All lines in the data that hold the word "Compiled" need copying.

### ENTRIES PROVIDED

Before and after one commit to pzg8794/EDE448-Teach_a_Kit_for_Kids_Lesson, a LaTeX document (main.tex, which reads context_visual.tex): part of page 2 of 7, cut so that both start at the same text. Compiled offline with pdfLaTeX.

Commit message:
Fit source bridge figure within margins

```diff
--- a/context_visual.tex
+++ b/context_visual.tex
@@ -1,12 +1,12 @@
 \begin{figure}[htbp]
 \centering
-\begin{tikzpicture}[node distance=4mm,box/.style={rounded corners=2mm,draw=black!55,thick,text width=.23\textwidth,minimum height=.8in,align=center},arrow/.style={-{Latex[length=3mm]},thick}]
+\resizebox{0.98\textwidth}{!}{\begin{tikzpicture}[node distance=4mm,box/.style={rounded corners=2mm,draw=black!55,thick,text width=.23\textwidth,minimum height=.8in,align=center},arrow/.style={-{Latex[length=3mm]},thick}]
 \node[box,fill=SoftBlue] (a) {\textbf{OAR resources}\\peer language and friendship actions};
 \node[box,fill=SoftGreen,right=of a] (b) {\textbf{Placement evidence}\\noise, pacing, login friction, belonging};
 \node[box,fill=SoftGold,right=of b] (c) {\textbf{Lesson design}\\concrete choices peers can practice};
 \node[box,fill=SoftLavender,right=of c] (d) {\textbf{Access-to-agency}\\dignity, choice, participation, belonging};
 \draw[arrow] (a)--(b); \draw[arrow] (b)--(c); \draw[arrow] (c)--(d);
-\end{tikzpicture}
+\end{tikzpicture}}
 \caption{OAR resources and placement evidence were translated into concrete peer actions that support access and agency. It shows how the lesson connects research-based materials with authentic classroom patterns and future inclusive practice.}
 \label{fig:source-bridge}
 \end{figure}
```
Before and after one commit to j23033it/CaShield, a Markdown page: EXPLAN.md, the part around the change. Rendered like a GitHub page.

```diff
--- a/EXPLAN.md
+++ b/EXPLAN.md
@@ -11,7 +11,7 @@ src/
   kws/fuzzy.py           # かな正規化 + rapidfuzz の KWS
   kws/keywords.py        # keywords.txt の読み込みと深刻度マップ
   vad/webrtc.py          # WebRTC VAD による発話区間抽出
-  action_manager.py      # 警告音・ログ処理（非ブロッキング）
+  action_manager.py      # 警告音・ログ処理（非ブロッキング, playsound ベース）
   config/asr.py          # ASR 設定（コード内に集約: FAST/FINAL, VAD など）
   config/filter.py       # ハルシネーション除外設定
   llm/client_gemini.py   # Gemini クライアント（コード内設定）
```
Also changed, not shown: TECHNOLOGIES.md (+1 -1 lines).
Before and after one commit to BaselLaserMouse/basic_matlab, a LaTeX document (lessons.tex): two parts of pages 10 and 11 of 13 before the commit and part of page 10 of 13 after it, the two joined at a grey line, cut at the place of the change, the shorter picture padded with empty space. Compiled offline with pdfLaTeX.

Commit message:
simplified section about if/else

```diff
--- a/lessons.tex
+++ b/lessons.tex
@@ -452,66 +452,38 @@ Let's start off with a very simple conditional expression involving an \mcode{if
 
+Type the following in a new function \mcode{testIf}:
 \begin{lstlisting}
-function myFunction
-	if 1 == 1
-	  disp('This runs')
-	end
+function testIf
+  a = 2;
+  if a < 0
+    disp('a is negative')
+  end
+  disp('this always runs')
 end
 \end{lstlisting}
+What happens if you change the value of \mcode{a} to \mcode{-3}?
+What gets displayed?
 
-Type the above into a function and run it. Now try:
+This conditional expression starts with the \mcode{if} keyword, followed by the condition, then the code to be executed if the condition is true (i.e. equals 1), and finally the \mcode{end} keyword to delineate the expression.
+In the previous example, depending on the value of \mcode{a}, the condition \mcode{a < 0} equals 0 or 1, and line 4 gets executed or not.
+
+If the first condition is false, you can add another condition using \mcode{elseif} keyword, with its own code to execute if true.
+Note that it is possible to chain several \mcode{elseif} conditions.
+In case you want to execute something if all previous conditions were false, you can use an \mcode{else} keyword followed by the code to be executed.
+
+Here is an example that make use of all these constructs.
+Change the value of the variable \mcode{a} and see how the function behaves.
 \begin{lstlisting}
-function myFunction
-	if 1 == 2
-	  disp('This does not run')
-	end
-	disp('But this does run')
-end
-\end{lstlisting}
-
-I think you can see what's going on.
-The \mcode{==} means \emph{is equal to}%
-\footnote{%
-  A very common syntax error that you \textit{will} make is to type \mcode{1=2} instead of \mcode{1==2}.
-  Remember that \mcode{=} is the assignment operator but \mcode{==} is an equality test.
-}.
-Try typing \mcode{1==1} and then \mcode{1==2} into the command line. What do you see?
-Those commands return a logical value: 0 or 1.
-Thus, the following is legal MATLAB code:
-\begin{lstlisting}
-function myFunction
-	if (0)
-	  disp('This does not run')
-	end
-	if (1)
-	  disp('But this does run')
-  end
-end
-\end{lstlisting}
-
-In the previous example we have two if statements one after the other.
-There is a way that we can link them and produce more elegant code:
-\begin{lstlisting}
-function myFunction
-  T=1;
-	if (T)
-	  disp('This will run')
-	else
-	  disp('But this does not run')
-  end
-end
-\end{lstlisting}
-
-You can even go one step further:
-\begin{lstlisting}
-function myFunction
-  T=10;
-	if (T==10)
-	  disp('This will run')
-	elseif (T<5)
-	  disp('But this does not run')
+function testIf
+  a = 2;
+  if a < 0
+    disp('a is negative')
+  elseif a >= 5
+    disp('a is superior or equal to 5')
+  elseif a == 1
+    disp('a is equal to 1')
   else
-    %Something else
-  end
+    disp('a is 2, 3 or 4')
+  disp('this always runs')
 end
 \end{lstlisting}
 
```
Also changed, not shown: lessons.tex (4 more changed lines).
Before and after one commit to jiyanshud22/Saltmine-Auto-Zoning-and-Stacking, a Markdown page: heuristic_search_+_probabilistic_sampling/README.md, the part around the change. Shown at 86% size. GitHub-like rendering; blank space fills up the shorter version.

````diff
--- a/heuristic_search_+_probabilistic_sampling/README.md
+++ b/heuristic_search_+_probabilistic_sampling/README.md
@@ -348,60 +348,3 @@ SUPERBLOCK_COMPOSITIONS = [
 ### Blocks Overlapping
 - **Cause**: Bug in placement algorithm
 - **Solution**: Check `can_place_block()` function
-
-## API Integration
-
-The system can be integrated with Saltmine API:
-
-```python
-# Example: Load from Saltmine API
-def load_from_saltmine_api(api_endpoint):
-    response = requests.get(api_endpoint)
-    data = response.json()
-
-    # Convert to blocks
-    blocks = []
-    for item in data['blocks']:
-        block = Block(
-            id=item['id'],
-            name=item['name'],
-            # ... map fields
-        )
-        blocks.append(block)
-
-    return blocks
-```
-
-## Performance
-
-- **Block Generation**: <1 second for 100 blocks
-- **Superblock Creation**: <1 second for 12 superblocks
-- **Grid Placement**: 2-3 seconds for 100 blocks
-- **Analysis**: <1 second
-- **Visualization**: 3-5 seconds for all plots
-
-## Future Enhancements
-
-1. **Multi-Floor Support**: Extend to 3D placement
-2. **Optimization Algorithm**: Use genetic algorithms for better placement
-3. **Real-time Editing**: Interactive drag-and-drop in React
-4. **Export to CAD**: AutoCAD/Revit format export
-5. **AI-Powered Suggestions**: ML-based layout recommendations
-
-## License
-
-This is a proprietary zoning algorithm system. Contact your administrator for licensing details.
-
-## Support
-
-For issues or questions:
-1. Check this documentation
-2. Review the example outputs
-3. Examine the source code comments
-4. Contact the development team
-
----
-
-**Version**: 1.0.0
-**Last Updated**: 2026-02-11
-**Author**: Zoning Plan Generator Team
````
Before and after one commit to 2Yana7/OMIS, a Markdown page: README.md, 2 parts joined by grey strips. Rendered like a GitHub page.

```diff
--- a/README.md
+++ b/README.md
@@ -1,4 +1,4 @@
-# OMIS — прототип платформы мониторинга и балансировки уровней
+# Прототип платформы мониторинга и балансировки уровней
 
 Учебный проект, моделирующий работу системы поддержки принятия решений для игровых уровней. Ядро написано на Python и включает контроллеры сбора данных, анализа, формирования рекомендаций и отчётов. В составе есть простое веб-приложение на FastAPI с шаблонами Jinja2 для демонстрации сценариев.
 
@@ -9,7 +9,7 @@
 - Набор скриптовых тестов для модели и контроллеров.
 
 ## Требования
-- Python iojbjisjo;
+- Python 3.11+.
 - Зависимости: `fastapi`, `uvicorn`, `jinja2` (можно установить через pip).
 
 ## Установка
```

######

EXERCISE SOLUTION:
Before and after one commit to pzg8794/EDE448-Teach_a_Kit_for_Kids_Lesson, a LaTeX document (main.tex, which reads context_visual.tex): part of page 2 of 7, cut so that both start at the same text. Compiled offline with pdfLaTeX.
Before and after one commit to BaselLaserMouse/basic_matlab, a LaTeX document (lessons.tex): two parts of pages 10 and 11 of 13 before the commit and part of page 10 of 13 after it, the two joined at a grey line, cut at the place of the change, the shorter picture padded with empty space. Compiled offline with pdfLaTeX.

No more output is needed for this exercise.